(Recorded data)
===

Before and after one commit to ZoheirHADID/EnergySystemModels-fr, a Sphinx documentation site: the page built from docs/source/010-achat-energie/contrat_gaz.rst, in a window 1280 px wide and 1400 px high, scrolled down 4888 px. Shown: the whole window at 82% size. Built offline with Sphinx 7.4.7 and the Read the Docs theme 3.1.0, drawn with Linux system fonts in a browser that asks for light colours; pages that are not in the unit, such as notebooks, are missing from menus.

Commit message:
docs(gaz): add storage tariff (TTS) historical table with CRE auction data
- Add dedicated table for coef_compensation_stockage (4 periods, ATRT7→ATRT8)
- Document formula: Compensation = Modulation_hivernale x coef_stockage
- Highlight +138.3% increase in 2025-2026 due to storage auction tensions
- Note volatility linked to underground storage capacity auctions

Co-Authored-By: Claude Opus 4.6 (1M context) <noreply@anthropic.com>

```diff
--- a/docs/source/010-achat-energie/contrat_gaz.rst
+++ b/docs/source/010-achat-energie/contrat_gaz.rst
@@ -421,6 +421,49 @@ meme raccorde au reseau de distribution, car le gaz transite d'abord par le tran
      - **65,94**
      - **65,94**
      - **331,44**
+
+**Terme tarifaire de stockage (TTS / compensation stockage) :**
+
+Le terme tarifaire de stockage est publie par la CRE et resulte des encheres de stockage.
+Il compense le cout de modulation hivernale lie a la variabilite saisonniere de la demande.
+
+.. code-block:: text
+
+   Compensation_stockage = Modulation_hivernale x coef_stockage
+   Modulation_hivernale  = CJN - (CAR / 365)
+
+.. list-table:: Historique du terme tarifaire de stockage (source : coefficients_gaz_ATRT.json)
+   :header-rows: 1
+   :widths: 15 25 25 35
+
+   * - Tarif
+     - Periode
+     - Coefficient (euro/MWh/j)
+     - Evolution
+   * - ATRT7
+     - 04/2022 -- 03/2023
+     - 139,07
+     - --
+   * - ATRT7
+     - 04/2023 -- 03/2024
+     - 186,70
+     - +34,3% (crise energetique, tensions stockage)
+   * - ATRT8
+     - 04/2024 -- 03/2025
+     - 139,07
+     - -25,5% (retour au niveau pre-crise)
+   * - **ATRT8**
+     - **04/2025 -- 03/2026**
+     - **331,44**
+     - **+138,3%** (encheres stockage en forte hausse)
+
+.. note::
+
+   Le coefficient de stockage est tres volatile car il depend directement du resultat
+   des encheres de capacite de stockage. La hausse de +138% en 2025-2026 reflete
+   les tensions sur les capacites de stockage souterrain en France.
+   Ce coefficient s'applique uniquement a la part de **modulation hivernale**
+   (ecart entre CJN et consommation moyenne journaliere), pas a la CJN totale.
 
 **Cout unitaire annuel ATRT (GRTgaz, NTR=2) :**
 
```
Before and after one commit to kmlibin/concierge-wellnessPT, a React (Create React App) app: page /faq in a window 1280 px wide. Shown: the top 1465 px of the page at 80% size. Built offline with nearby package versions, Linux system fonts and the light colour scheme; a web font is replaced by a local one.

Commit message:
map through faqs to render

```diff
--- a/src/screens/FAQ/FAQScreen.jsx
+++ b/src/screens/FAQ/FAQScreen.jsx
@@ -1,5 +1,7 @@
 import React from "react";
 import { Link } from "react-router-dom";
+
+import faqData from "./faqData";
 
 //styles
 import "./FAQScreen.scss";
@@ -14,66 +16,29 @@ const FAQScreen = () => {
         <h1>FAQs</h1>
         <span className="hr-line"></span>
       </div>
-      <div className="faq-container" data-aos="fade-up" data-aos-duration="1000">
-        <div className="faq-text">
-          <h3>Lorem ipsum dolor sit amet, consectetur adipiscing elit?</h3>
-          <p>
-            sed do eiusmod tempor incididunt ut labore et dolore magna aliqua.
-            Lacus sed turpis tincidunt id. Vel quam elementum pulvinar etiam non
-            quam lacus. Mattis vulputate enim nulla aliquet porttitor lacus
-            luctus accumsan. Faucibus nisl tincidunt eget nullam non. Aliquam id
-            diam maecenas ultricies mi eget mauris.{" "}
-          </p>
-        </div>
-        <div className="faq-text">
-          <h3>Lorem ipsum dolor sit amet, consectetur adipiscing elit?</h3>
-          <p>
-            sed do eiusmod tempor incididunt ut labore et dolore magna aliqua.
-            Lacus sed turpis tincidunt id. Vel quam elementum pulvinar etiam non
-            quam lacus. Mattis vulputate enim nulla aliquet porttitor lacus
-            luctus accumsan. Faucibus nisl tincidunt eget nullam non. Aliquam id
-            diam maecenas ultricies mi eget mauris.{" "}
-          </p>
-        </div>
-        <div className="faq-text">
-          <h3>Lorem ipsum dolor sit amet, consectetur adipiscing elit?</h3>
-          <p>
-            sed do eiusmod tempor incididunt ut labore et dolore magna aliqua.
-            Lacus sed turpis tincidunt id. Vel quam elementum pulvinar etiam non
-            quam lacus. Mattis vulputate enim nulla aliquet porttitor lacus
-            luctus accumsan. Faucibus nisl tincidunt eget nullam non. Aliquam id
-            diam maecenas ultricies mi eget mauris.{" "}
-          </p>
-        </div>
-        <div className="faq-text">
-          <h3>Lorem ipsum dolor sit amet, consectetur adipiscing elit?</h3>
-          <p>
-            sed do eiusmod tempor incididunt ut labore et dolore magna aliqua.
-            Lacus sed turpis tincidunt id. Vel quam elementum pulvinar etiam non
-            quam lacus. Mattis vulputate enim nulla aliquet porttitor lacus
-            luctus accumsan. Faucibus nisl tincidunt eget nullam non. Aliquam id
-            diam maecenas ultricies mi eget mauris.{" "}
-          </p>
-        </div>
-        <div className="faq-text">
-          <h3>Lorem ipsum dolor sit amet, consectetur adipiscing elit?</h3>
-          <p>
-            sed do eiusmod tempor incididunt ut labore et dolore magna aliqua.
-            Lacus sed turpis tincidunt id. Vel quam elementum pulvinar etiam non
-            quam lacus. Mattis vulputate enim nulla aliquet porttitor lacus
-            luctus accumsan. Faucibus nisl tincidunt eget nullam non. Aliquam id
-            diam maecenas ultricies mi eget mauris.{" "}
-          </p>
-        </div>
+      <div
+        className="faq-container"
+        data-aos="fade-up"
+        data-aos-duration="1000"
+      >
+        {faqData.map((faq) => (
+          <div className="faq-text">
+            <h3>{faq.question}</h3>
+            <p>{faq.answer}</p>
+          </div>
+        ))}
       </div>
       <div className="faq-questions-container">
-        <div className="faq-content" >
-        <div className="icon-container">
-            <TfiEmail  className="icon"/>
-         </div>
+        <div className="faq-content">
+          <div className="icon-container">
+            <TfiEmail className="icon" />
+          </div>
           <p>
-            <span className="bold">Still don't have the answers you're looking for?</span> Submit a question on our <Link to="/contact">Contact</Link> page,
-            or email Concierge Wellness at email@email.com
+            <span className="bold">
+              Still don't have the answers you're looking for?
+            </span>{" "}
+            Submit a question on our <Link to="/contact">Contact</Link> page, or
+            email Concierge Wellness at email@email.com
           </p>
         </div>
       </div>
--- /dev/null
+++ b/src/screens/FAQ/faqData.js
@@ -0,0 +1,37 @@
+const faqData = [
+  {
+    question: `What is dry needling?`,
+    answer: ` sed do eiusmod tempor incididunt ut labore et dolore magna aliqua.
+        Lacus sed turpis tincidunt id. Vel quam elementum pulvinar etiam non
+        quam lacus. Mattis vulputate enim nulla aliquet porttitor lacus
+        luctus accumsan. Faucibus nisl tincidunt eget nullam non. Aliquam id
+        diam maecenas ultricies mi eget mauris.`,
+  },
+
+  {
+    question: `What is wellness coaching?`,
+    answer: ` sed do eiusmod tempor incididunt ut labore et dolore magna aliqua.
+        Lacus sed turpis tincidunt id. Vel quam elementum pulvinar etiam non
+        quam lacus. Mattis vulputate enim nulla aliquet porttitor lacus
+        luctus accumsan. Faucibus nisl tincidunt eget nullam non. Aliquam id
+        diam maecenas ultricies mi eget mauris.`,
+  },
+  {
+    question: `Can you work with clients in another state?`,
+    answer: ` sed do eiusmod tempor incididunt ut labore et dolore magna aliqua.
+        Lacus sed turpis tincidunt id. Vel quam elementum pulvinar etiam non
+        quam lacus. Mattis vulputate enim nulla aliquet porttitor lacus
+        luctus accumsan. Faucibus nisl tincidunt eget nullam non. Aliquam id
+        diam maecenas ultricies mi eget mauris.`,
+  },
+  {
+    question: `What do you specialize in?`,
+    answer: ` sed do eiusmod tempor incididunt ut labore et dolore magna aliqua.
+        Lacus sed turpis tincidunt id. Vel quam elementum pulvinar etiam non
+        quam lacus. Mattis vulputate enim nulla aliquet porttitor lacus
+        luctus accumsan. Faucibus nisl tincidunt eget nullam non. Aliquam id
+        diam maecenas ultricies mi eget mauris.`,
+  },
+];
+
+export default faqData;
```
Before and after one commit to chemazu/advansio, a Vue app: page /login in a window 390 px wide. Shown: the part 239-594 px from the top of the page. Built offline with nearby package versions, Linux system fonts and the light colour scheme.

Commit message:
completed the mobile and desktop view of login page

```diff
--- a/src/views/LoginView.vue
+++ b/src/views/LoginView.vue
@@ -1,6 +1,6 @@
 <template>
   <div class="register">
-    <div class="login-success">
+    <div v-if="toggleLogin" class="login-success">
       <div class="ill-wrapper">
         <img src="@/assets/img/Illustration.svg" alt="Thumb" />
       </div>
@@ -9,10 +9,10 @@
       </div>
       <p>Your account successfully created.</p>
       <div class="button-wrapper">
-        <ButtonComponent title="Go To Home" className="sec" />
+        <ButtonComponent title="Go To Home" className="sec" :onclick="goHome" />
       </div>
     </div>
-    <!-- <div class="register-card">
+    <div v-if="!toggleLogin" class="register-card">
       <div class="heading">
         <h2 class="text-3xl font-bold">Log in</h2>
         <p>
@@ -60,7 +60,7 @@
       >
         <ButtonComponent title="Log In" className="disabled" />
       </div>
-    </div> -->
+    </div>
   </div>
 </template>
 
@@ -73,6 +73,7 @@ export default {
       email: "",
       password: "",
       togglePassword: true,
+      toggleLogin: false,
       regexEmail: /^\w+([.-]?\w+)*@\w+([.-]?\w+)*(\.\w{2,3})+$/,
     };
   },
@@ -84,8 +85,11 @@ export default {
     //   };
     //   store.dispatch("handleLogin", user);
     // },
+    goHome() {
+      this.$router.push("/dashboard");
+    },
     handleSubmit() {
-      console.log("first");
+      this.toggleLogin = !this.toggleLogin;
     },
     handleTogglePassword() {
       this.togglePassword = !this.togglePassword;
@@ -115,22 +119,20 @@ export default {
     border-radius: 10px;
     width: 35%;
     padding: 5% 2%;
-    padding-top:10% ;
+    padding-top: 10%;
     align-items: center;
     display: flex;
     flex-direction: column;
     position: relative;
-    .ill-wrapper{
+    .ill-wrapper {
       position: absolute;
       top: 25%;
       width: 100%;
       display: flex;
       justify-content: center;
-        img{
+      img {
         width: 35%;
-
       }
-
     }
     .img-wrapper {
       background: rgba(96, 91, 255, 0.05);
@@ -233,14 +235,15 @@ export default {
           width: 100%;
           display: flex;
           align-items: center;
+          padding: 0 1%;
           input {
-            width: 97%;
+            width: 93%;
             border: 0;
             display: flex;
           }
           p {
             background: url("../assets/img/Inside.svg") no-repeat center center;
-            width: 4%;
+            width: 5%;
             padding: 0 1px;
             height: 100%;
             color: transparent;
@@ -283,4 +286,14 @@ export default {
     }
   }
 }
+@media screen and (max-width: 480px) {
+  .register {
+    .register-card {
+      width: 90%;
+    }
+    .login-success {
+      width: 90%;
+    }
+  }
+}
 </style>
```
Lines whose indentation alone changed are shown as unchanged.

===

(What you should do) Respond with nothing but the number of lines in the data above that include the word "flex".

(Exercise result) 5